In most cases, both are missing. When I emphasize how critical it is to have those, I have often looked at confused faces…
Then I get to hear something to the effect of: “We “only” want a content strategy, i. e. an overview of the strategic topic clusters (e. g. for a content calendar/editorial plan). We want to get started as quickly as possible and not lose time (and money) with “too much strategy”.”
This vaguely defined but very hyped “content marketing” discipline leads to impatient customers and a lack of any “culture of content”.
Also, businesses are not well equipped when it comes to “data intelligence”. In my opinion, there is no way around using and making sense of data to be able to anticipate customer needs. It must become the starting point and a guiding principle for how we want to manage and continuously optimize the customer (and content) experience. Data insights as a basis for the development of useful content.
Maël: What you say sounds like organizations need to rethink how they are structured… Is that what you are saying?
Marcus: Modern, digital communication requires a fundamental reorganization of communication in companies. For example, I think the Telekom Group’s approach at the so-called “Telekom Content Factory” is a successful example of how the company reshaped how they want to approach modern communication. The idea is to be able to produce reusable content that is branded and as channel-independent as possible. This requires central coordination and intelligent interaction between all departments, disciplines and competencies involved. Many such approaches are emerging and many more will follow.
There’s still a lot to do. The shift from a rather campaign-driven communication to an “always on” / instant communication is an incredibly difficult challenge to take on but also a great opportunity waiting to be seized for brands and companies.
The biggest challenges I see are for organizations to develop and establish a comprehensive content strategy to be used and understood across siloed structures, but also for different players to align on a common understanding. This is something that must be solved in the medium to long term…

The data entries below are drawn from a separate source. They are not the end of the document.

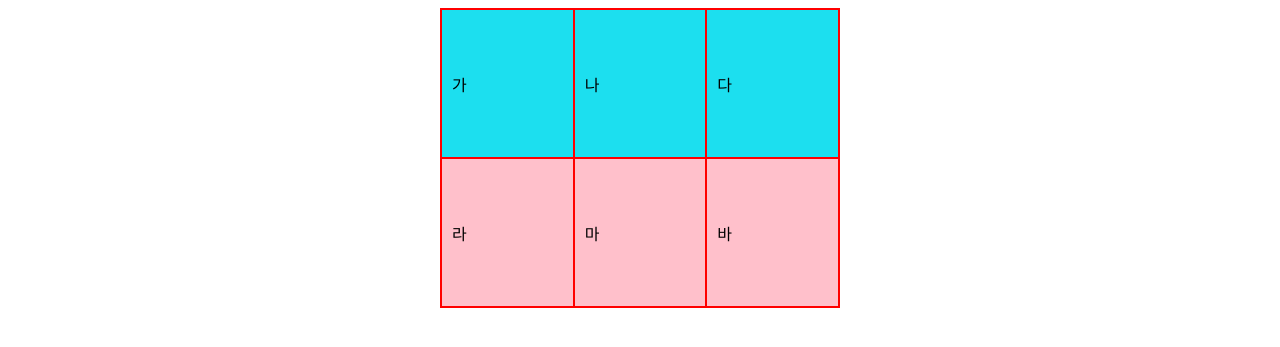
Repository: song-bean/Web_song
Page: 01_HTML/src/main/webapp/Ex09_table.html
An editor plug-in stored every save of this project. The page is shown before and after the next save, followed by the edit.
The browser window is 1280 px wide. The pictures show the whole page.

Above is the page before, as saved 2023-02-22 03:44:21.

### 01_HTML/src/main/webapp/Ex09_table.html
<!DOCTYPE html>
<html>
<head>
<meta charset="UTF-8">
<title>Ex09</title>
</head>
<body>
	<!-- 두줄 세칸 -->
	<table border="1" width="400" height="300"
			align="center" bordercolor="red"
			bgcolor="pink" cellspacing="0"
			cellpadding="10">
		<tr bgcolor="1cdfef"> <!-- 한 줄 -->
			<td>가</td> <!-- 한 칸 -->
			<td>나</td>
			<td>다</td>
		</tr>

		<tr>
			<td>라</td>
			<td>마</td>
			<td>바</td>
		</tr>
	</table>
</body>
</html>

After the next save:
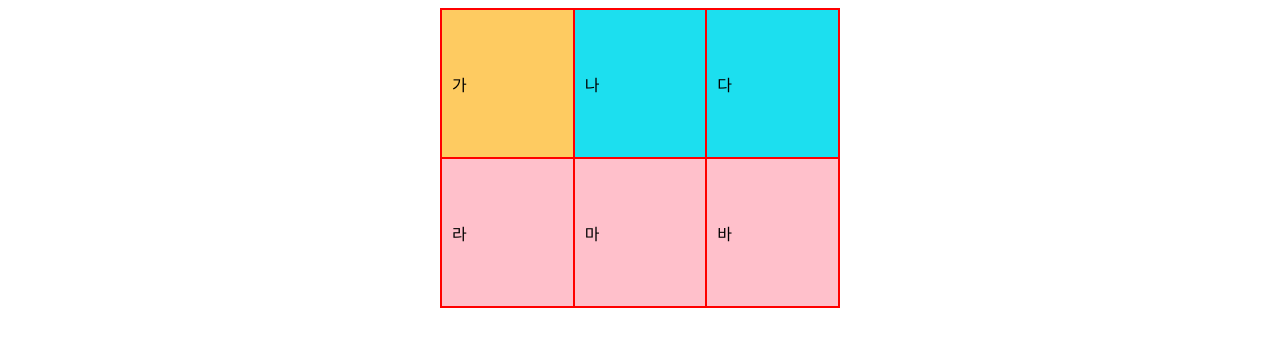
Saved 106 s later.
--- a/01_HTML/src/main/webapp/Ex09_table.html
+++ b/01_HTML/src/main/webapp/Ex09_table.html
@@ -10,8 +10,8 @@
 			align="center" bordercolor="red"
 			bgcolor="pink" cellspacing="0"
 			cellpadding="10">
-		<tr bgcolor="1cdfef"> <!-- 한 줄 -->
-			<td>가</td> <!-- 한 칸 -->
+		<tr bgcolor="#1cdfef"> <!-- 한 줄 -->
+			<td bgcolor="#fecb61">가</td> <!-- 한 칸 -->
 			<td>나</td>
 			<td>다</td>
 		</tr>
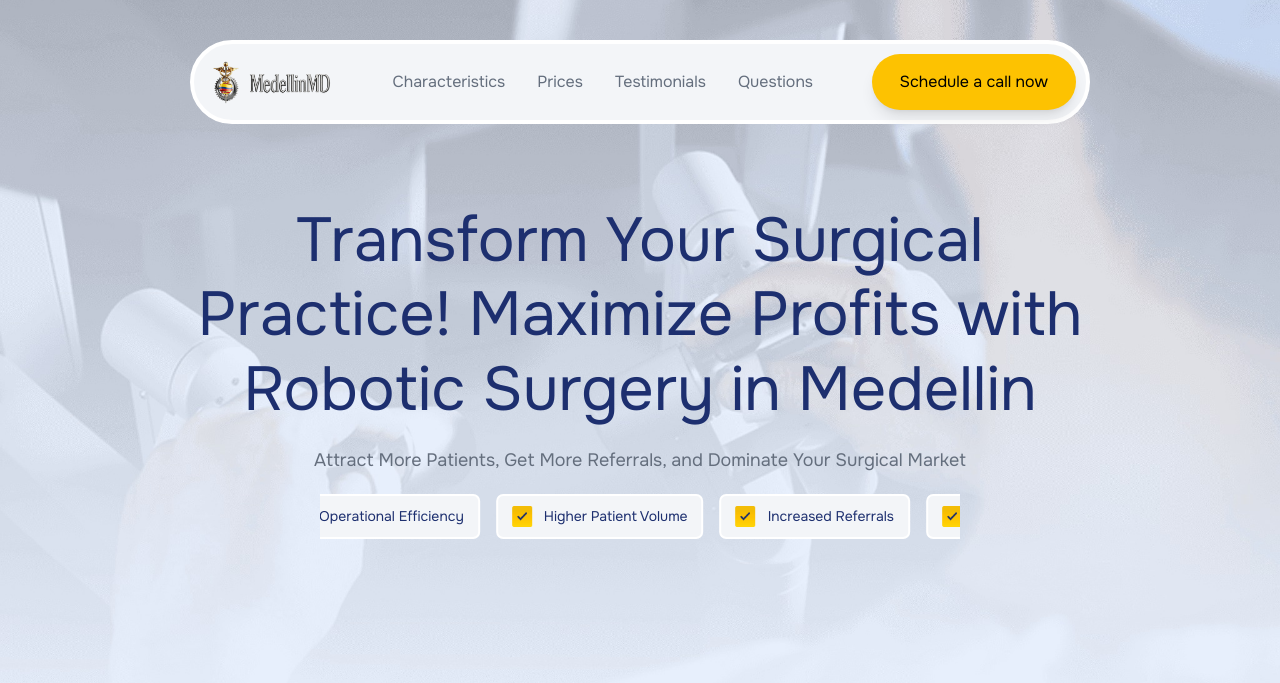
Repository: emmanueltech2019/cmd
Page: /home
An editor plug-in stored every save of this project. The page is shown before and after a run of saves, followed by the edit.
The browser window is 1280 px wide. The pictures show the whole page.
The project was rebuilt for these pictures with package versions that can differ from the ones it lists, and the page was loaded fresh each time. The framework's server and built-in components were replaced by stand-ins that run in the browser. Also part of the build but not shown: next.config.mjs.

Above is the page before, as saved 2025-05-15 16:53:05.

After the next 4 saves:
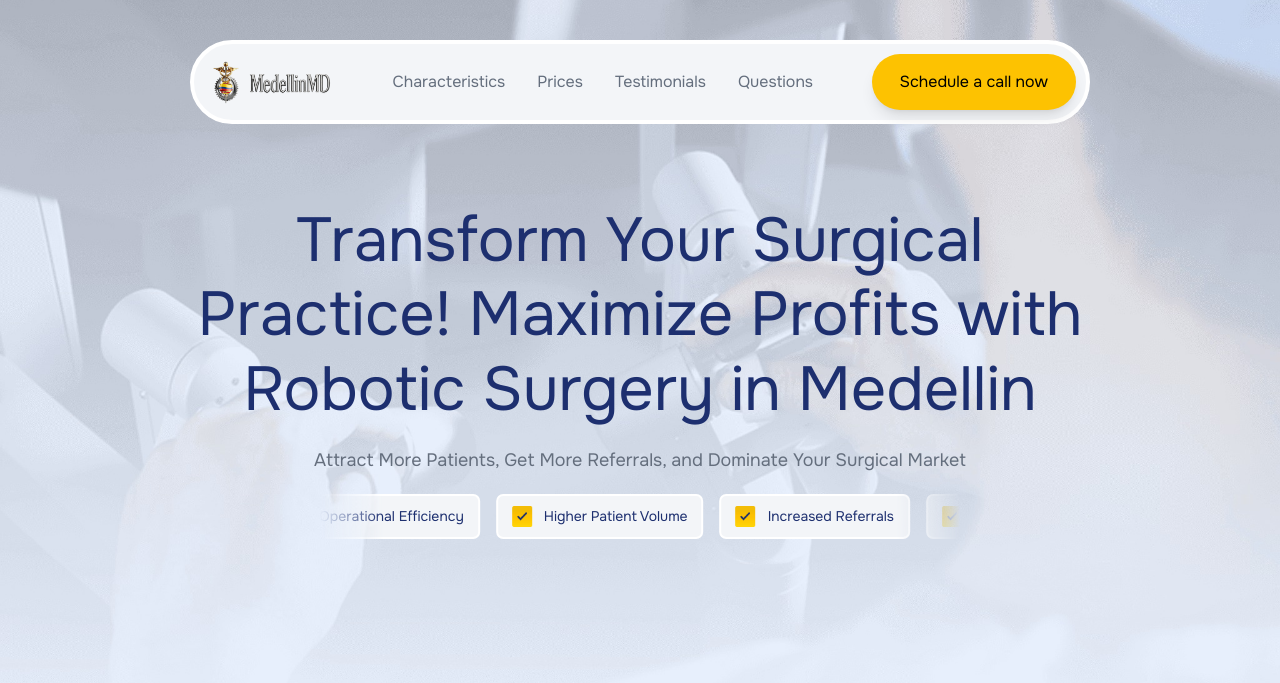
The 4 saves are shown as one change because they came seconds apart.
The last was saved 4 min 28 s later.
--- a/src/app/home/page.jsx
+++ b/src/app/home/page.jsx
@@ -49,7 +49,14 @@ const page = () => {
                 <h1 className="text-center text-web-blue text-webhero-font leading-webhero-lineheight">Transform Your Surgical Practice! Maximize Profits with Robotic Surgery in Medellin</h1>
                 <p className='text-websubhero-font text-web-navgray text-center py-5'>Attract More Patients, Get More Referrals, and Dominate Your Surgical Market</p>
             </div>
-            <div className="flex whitespace-nowrap overflow-hidden w-[50%] mx-auto">
+            <div className="flex whitespace-nowrap overflow-hidden w-[50%] mx-auto"
+                style={{
+    WebkitMaskImage:
+      'linear-gradient(to right, transparent, black 10%, black 90%, transparent)',
+    maskImage:
+      'linear-gradient(to right, transparent, black 10%, black 90%, transparent)',
+  }}
+            >
                 <div className="flex animate-slide flex-shrink-0">
                     {slideViewData.map((item) => (
                         <SlideView key={`a-${item.id}`}>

I look forward to it.
Maël: Many thanks for the (again fascinating) discussion Marcus and for sharing your thoughts :=) I look forward to many more exciting conversations!